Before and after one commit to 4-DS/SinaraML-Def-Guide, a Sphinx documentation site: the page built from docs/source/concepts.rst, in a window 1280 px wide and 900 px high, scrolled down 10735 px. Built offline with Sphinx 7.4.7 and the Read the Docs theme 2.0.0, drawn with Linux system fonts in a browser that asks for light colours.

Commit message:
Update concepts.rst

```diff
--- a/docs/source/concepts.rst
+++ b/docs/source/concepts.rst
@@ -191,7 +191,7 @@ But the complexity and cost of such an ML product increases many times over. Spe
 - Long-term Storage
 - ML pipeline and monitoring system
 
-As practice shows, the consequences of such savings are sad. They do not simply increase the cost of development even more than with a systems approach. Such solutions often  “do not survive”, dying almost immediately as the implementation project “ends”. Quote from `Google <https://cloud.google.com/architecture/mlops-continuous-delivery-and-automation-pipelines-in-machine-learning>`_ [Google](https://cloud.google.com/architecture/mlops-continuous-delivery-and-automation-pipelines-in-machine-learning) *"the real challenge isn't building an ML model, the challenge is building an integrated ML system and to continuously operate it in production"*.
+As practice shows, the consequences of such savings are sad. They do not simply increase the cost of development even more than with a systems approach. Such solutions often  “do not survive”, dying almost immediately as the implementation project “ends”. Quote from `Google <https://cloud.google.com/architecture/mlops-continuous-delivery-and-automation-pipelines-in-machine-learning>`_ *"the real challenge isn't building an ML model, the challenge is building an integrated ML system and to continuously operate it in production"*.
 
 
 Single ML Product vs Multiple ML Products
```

YOUR INSTRUCTIONS — Go through the material line by line. Show each line that contains the string "such".

WRITTEN SOLUTION —
@@ -191,7 +191,7 @@ But the complexity and cost of such an ML product increases many times over. Spe
-As practice shows, the consequences of such savings are sad. They do not simply increase the cost of development even more than with a systems approach. Such solutions often  “do not survive”, dying almost immediately as the implementation project “ends”. Quote from `Google <https://cloud.google.com/architecture/mlops-continuous-delivery-and-automation-pipelines-in-machine-learning>`_ [Google](https://cloud.google.com/architecture/mlops-continuous-delivery-and-automation-pipelines-in-machine-learning) *"the real challenge isn't building an ML model, the challenge is building an integrated ML system and to continuously operate it in production"*.
+As practice shows, the consequences of such savings are sad. They do not simply increase the cost of development even more than with a systems approach. Such solutions often  “do not survive”, dying almost immediately as the implementation project “ends”. Quote from `Google <https://cloud.google.com/architecture/mlops-continuous-delivery-and-automation-pipelines-in-machine-learning>`_ *"the real challenge isn't building an ML model, the challenge is building an integrated ML system and to continuously operate it in production"*.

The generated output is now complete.